▶ **WORK ORDER**: Nothing but an exact copy of the records is expected here.
(RECORDS TO PROCESS Opens)
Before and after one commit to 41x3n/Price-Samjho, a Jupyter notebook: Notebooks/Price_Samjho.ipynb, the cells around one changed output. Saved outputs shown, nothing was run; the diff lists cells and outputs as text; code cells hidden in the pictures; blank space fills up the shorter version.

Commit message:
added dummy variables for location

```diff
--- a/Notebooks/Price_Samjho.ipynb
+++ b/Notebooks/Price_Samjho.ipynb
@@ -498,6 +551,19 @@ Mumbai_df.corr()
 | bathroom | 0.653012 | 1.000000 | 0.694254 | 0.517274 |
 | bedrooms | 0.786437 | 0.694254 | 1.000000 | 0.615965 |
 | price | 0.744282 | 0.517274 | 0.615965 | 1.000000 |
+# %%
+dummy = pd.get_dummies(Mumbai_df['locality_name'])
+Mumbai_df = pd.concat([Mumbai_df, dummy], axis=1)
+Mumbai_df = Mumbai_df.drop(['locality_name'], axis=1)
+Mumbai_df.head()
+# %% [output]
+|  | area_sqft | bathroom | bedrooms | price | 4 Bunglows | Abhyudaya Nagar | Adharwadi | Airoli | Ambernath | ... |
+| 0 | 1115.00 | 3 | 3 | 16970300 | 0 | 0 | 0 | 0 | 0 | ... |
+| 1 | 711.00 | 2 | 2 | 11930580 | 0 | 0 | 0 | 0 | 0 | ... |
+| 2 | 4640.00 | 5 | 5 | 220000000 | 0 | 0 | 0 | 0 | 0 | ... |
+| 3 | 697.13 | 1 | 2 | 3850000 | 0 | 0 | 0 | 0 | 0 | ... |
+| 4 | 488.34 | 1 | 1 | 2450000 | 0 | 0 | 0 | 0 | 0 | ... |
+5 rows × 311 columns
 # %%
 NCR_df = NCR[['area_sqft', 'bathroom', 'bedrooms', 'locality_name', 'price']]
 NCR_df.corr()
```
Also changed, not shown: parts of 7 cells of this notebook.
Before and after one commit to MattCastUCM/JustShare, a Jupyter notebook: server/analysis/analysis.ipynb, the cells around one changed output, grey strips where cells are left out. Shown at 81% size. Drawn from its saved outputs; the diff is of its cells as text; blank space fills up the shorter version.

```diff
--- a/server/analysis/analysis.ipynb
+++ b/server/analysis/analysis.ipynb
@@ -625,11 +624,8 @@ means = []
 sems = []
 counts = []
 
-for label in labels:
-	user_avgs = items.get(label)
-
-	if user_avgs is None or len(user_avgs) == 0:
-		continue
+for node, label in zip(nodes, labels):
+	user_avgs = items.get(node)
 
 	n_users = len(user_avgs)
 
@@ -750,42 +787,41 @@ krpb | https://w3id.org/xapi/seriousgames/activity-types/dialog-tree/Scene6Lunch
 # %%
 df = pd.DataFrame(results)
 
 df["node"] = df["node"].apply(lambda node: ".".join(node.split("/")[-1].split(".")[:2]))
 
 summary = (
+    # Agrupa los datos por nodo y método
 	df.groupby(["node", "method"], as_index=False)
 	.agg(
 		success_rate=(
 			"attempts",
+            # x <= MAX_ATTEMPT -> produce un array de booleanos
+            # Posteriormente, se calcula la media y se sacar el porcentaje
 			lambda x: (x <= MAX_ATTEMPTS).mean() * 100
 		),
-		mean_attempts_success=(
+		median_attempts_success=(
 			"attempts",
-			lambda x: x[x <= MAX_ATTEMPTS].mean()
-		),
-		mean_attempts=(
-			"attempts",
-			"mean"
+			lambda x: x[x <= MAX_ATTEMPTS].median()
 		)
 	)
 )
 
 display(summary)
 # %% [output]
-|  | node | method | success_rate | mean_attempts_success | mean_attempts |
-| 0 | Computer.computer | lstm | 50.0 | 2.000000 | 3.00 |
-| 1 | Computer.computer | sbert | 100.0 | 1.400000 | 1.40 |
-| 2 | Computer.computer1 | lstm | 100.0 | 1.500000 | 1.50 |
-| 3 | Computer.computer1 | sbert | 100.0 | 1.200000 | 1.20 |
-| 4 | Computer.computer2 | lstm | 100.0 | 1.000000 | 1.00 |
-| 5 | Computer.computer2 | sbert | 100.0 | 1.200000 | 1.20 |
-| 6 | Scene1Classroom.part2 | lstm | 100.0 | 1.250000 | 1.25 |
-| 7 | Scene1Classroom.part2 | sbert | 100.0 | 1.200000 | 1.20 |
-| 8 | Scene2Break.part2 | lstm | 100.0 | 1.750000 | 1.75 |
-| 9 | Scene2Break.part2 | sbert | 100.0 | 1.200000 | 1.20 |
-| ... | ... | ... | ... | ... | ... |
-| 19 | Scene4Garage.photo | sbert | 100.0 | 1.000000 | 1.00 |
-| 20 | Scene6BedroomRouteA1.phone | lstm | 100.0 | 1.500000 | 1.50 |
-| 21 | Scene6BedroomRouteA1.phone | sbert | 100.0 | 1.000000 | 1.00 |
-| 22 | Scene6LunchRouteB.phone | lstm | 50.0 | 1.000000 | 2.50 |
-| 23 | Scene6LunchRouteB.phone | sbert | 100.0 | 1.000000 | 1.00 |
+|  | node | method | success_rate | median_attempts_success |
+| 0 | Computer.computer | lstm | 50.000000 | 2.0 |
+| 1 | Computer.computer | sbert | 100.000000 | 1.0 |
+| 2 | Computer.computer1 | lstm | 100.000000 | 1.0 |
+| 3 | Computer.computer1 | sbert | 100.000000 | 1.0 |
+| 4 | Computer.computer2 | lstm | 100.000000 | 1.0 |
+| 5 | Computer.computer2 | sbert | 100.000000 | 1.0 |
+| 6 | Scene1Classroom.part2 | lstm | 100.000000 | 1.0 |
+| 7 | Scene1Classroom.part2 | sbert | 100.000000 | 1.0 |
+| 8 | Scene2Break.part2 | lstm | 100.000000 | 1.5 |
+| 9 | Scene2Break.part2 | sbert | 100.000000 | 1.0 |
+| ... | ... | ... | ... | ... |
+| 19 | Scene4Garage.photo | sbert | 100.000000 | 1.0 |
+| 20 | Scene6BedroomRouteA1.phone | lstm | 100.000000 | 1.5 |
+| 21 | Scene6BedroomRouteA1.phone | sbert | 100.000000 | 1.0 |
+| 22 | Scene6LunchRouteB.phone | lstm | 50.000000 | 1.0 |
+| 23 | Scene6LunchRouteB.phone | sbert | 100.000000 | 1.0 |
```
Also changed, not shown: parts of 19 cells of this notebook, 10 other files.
(RECORDS TO PROCESS Closes)
▶ **ANSWER TO THIS PROBLEM**:
Before and after one commit to 41x3n/Price-Samjho, a Jupyter notebook: Notebooks/Price_Samjho.ipynb, the cells around one changed output. Saved outputs shown, nothing was run; the diff lists cells and outputs as text; code cells hidden in the pictures; blank space fills up the shorter version.

Commit message:
added dummy variables for location

```diff
--- a/Notebooks/Price_Samjho.ipynb
+++ b/Notebooks/Price_Samjho.ipynb
@@ -498,6 +551,19 @@ Mumbai_df.corr()
 | bathroom | 0.653012 | 1.000000 | 0.694254 | 0.517274 |
 | bedrooms | 0.786437 | 0.694254 | 1.000000 | 0.615965 |
 | price | 0.744282 | 0.517274 | 0.615965 | 1.000000 |
+# %%
+dummy = pd.get_dummies(Mumbai_df['locality_name'])
+Mumbai_df = pd.concat([Mumbai_df, dummy], axis=1)
+Mumbai_df = Mumbai_df.drop(['locality_name'], axis=1)
+Mumbai_df.head()
+# %% [output]
+|  | area_sqft | bathroom | bedrooms | price | 4 Bunglows | Abhyudaya Nagar | Adharwadi | Airoli | Ambernath | ... |
+| 0 | 1115.00 | 3 | 3 | 16970300 | 0 | 0 | 0 | 0 | 0 | ... |
+| 1 | 711.00 | 2 | 2 | 11930580 | 0 | 0 | 0 | 0 | 0 | ... |
+| 2 | 4640.00 | 5 | 5 | 220000000 | 0 | 0 | 0 | 0 | 0 | ... |
+| 3 | 697.13 | 1 | 2 | 3850000 | 0 | 0 | 0 | 0 | 0 | ... |
+| 4 | 488.34 | 1 | 1 | 2450000 | 0 | 0 | 0 | 0 | 0 | ... |
+5 rows × 311 columns
 # %%
 NCR_df = NCR[['area_sqft', 'bathroom', 'bedrooms', 'locality_name', 'price']]
 NCR_df.corr()
```
Also changed, not shown: parts of 7 cells of this notebook.
Before and after one commit to MattCastUCM/JustShare, a Jupyter notebook: server/analysis/analysis.ipynb, the cells around one changed output, grey strips where cells are left out. Shown at 81% size. Drawn from its saved outputs; the diff is of its cells as text; blank space fills up the shorter version.

```diff
--- a/server/analysis/analysis.ipynb
+++ b/server/analysis/analysis.ipynb
@@ -625,11 +624,8 @@ means = []
 sems = []
 counts = []
 
-for label in labels:
-	user_avgs = items.get(label)
-
-	if user_avgs is None or len(user_avgs) == 0:
-		continue
+for node, label in zip(nodes, labels):
+	user_avgs = items.get(node)
 
 	n_users = len(user_avgs)
 
@@ -750,42 +787,41 @@ krpb | https://w3id.org/xapi/seriousgames/activity-types/dialog-tree/Scene6Lunch
 # %%
 df = pd.DataFrame(results)
 
 df["node"] = df["node"].apply(lambda node: ".".join(node.split("/")[-1].split(".")[:2]))
 
 summary = (
+    # Agrupa los datos por nodo y método
 	df.groupby(["node", "method"], as_index=False)
 	.agg(
 		success_rate=(
 			"attempts",
+            # x <= MAX_ATTEMPT -> produce un array de booleanos
+            # Posteriormente, se calcula la media y se sacar el porcentaje
 			lambda x: (x <= MAX_ATTEMPTS).mean() * 100
 		),
-		mean_attempts_success=(
+		median_attempts_success=(
 			"attempts",
-			lambda x: x[x <= MAX_ATTEMPTS].mean()
-		),
-		mean_attempts=(
-			"attempts",
-			"mean"
+			lambda x: x[x <= MAX_ATTEMPTS].median()
 		)
 	)
 )
 
 display(summary)
 # %% [output]
-|  | node | method | success_rate | mean_attempts_success | mean_attempts |
-| 0 | Computer.computer | lstm | 50.0 | 2.000000 | 3.00 |
-| 1 | Computer.computer | sbert | 100.0 | 1.400000 | 1.40 |
-| 2 | Computer.computer1 | lstm | 100.0 | 1.500000 | 1.50 |
-| 3 | Computer.computer1 | sbert | 100.0 | 1.200000 | 1.20 |
-| 4 | Computer.computer2 | lstm | 100.0 | 1.000000 | 1.00 |
-| 5 | Computer.computer2 | sbert | 100.0 | 1.200000 | 1.20 |
-| 6 | Scene1Classroom.part2 | lstm | 100.0 | 1.250000 | 1.25 |
-| 7 | Scene1Classroom.part2 | sbert | 100.0 | 1.200000 | 1.20 |
-| 8 | Scene2Break.part2 | lstm | 100.0 | 1.750000 | 1.75 |
-| 9 | Scene2Break.part2 | sbert | 100.0 | 1.200000 | 1.20 |
-| ... | ... | ... | ... | ... | ... |
-| 19 | Scene4Garage.photo | sbert | 100.0 | 1.000000 | 1.00 |
-| 20 | Scene6BedroomRouteA1.phone | lstm | 100.0 | 1.500000 | 1.50 |
-| 21 | Scene6BedroomRouteA1.phone | sbert | 100.0 | 1.000000 | 1.00 |
-| 22 | Scene6LunchRouteB.phone | lstm | 50.0 | 1.000000 | 2.50 |
-| 23 | Scene6LunchRouteB.phone | sbert | 100.0 | 1.000000 | 1.00 |
+|  | node | method | success_rate | median_attempts_success |
+| 0 | Computer.computer | lstm | 50.000000 | 2.0 |
+| 1 | Computer.computer | sbert | 100.000000 | 1.0 |
+| 2 | Computer.computer1 | lstm | 100.000000 | 1.0 |
+| 3 | Computer.computer1 | sbert | 100.000000 | 1.0 |
+| 4 | Computer.computer2 | lstm | 100.000000 | 1.0 |
+| 5 | Computer.computer2 | sbert | 100.000000 | 1.0 |
+| 6 | Scene1Classroom.part2 | lstm | 100.000000 | 1.0 |
+| 7 | Scene1Classroom.part2 | sbert | 100.000000 | 1.0 |
+| 8 | Scene2Break.part2 | lstm | 100.000000 | 1.5 |
+| 9 | Scene2Break.part2 | sbert | 100.000000 | 1.0 |
+| ... | ... | ... | ... | ... |
+| 19 | Scene4Garage.photo | sbert | 100.000000 | 1.0 |
+| 20 | Scene6BedroomRouteA1.phone | lstm | 100.000000 | 1.5 |
+| 21 | Scene6BedroomRouteA1.phone | sbert | 100.000000 | 1.0 |
+| 22 | Scene6LunchRouteB.phone | lstm | 50.000000 | 1.0 |
+| 23 | Scene6LunchRouteB.phone | sbert | 100.000000 | 1.0 |
```
Also changed, not shown: parts of 19 cells of this notebook, 10 other files.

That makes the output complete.